Repeat every record exactly as written, but leave out the pictures.

_Dataset_.
☆ ☆ ☆ ☆ ☆ ☆ ☆
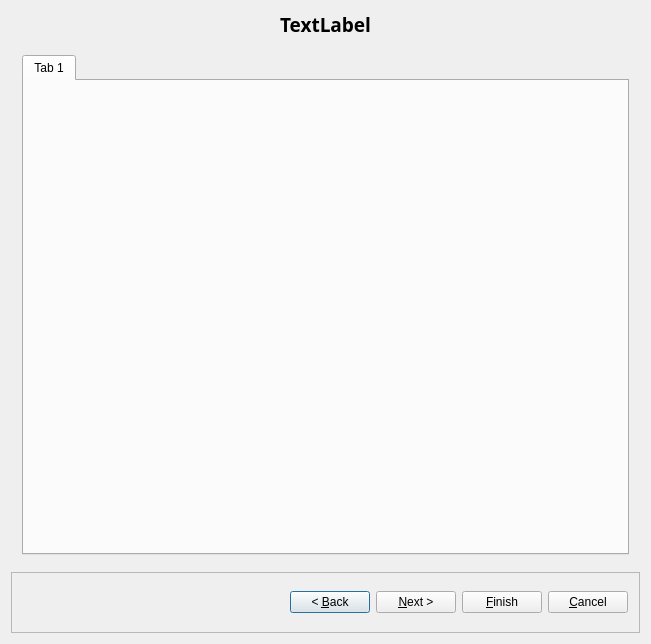
Old version of the form src/gui/newclusterdialog_q.ui in the repository fwbuilder/fwbuilder.
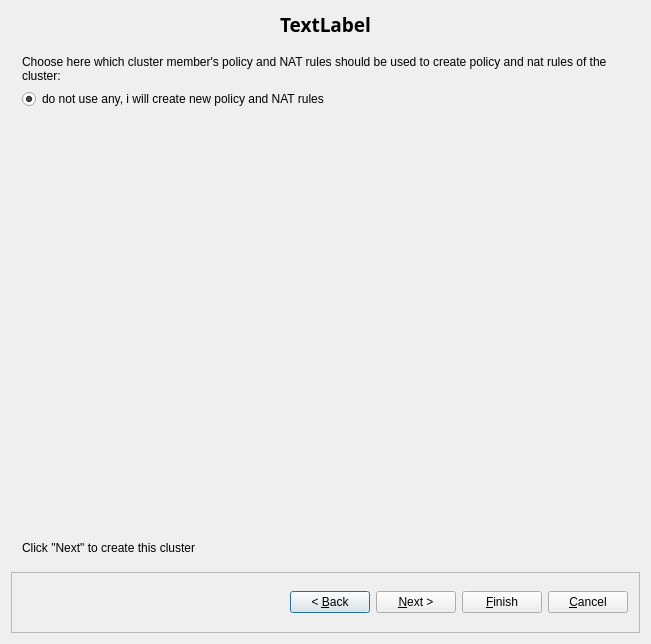
New version of the form. Icons and pictures are not drawn. Custom widgets are drawn as their Qt base class.

Commit message: First four pages of cluster creation dialog are almost done

```diff
--- a/src/gui/newclusterdialog_q.ui
+++ b/src/gui/newclusterdialog_q.ui
@@ -122,7 +122,7 @@
       </size>
      </property>
      <property name="currentIndex">
-      <number>1</number>
+      <number>3</number>
      </property>
      <widget class="QWidget" name="page_1">
       <layout class="QVBoxLayout" name="verticalLayout">
@@ -208,8 +208,70 @@
        </item>
       </layout>
      </widget>
-     <widget class="QWidget" name="page_3"/>
-     <widget class="QWidget" name="page_6"/>
+     <widget class="QWidget" name="page_3">
+      <layout class="QVBoxLayout" name="verticalLayout_2">
+       <item>
+        <widget class="InterfacesTabWidget" name="interfaceEditor">
+         <property name="currentIndex">
+          <number>0</number>
+         </property>
+         <widget class="QWidget" name="tab_2">
+          <attribute name="title">
+           <string>Tab 1</string>
+          </attribute>
+         </widget>
+        </widget>
+       </item>
+      </layout>
+     </widget>
+     <widget class="QWidget" name="page_4">
+      <layout class="QVBoxLayout" name="verticalLayout_4">
+       <item>
+        <widget class="QLabel" name="label_10">
+         <property name="text">
+          <string>Choose here which cluster member's policy and NAT rules should be used to create policy and nat rules of the cluster:</string>
+         </property>
+         <property name="wordWrap">
+          <bool>true</bool>
+         </property>
+        </widget>
+       </item>
+       <item>
+        <layout class="QVBoxLayout" name="policyLayout">
+         <item>
+          <widget class="QRadioButton" name="noPolicy">
+           <property name="text">
+            <string>do not use any, i will create new policy and NAT rules</string>
+           </property>
+           <property name="checked">
+            <bool>true</bool>
+           </property>
+          </widget>
+         </item>
+        </layout>
+       </item>
+       <item>
+        <spacer name="verticalSpacer">
+         <property name="orientation">
+          <enum>Qt::Vertical</enum>
+         </property>
+         <property name="sizeHint" stdset="0">
+          <size>
+           <width>20</width>
+           <height>40</height>
+          </size>
+         </property>
+        </spacer>
+       </item>
+       <item>
+        <widget class="QLabel" name="label_11">
+         <property name="text">
+          <string>Click &quot;Next&quot; to create this cluster</string>
+         </property>
+        </widget>
+       </item>
+      </layout>
+     </widget>
      <widget class="QWidget" name="page_5"/>
      <widget class="QWidget" name="page1">
       <layout class="QGridLayout">
@@ -993,6 +1055,12 @@
  </widget>
  <layoutdefault spacing="6" margin="11"/>
  <customwidgets>
+  <customwidget>
+   <class>InterfacesTabWidget</class>
+   <extends>QTabWidget</extends>
+   <header>InterfacesTabWidget.h</header>
+   <container>1</container>
+  </customwidget>
   <customwidget>
    <class>FirewallSelectorWidget</class>
    <extends>QTableWidget</extends>
```
The commit also changes 13 other files.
☆ ☆ ☆ ☆ ☆ ☆ ☆
_Task result_.
Old version of the form src/gui/newclusterdialog_q.ui in the repository fwbuilder/fwbuilder.
New version of the form. Icons and pictures are not drawn. Custom widgets are drawn as their Qt base class.

Commit message: First four pages of cluster creation dialog are almost done

```diff
--- a/src/gui/newclusterdialog_q.ui
+++ b/src/gui/newclusterdialog_q.ui
@@ -122,7 +122,7 @@
       </size>
      </property>
      <property name="currentIndex">
-      <number>1</number>
+      <number>3</number>
      </property>
      <widget class="QWidget" name="page_1">
       <layout class="QVBoxLayout" name="verticalLayout">
@@ -208,8 +208,70 @@
        </item>
       </layout>
      </widget>
-     <widget class="QWidget" name="page_3"/>
-     <widget class="QWidget" name="page_6"/>
+     <widget class="QWidget" name="page_3">
+      <layout class="QVBoxLayout" name="verticalLayout_2">
+       <item>
+        <widget class="InterfacesTabWidget" name="interfaceEditor">
+         <property name="currentIndex">
+          <number>0</number>
+         </property>
+         <widget class="QWidget" name="tab_2">
+          <attribute name="title">
+           <string>Tab 1</string>
+          </attribute>
+         </widget>
+        </widget>
+       </item>
+      </layout>
+     </widget>
+     <widget class="QWidget" name="page_4">
+      <layout class="QVBoxLayout" name="verticalLayout_4">
+       <item>
+        <widget class="QLabel" name="label_10">
+         <property name="text">
+          <string>Choose here which cluster member's policy and NAT rules should be used to create policy and nat rules of the cluster:</string>
+         </property>
+         <property name="wordWrap">
+          <bool>true</bool>
+         </property>
+        </widget>
+       </item>
+       <item>
+        <layout class="QVBoxLayout" name="policyLayout">
+         <item>
+          <widget class="QRadioButton" name="noPolicy">
+           <property name="text">
+            <string>do not use any, i will create new policy and NAT rules</string>
+           </property>
+           <property name="checked">
+            <bool>true</bool>
+           </property>
+          </widget>
+         </item>
+        </layout>
+       </item>
+       <item>
+        <spacer name="verticalSpacer">
+         <property name="orientation">
+          <enum>Qt::Vertical</enum>
+         </property>
+         <property name="sizeHint" stdset="0">
+          <size>
+           <width>20</width>
+           <height>40</height>
+          </size>
+         </property>
+        </spacer>
+       </item>
+       <item>
+        <widget class="QLabel" name="label_11">
+         <property name="text">
+          <string>Click &quot;Next&quot; to create this cluster</string>
+         </property>
+        </widget>
+       </item>
+      </layout>
+     </widget>
      <widget class="QWidget" name="page_5"/>
      <widget class="QWidget" name="page1">
       <layout class="QGridLayout">
@@ -993,6 +1055,12 @@
  </widget>
  <layoutdefault spacing="6" margin="11"/>
  <customwidgets>
+  <customwidget>
+   <class>InterfacesTabWidget</class>
+   <extends>QTabWidget</extends>
+   <header>InterfacesTabWidget.h</header>
+   <container>1</container>
+  </customwidget>
   <customwidget>
    <class>FirewallSelectorWidget</class>
    <extends>QTableWidget</extends>
```
The commit also changes 13 other files.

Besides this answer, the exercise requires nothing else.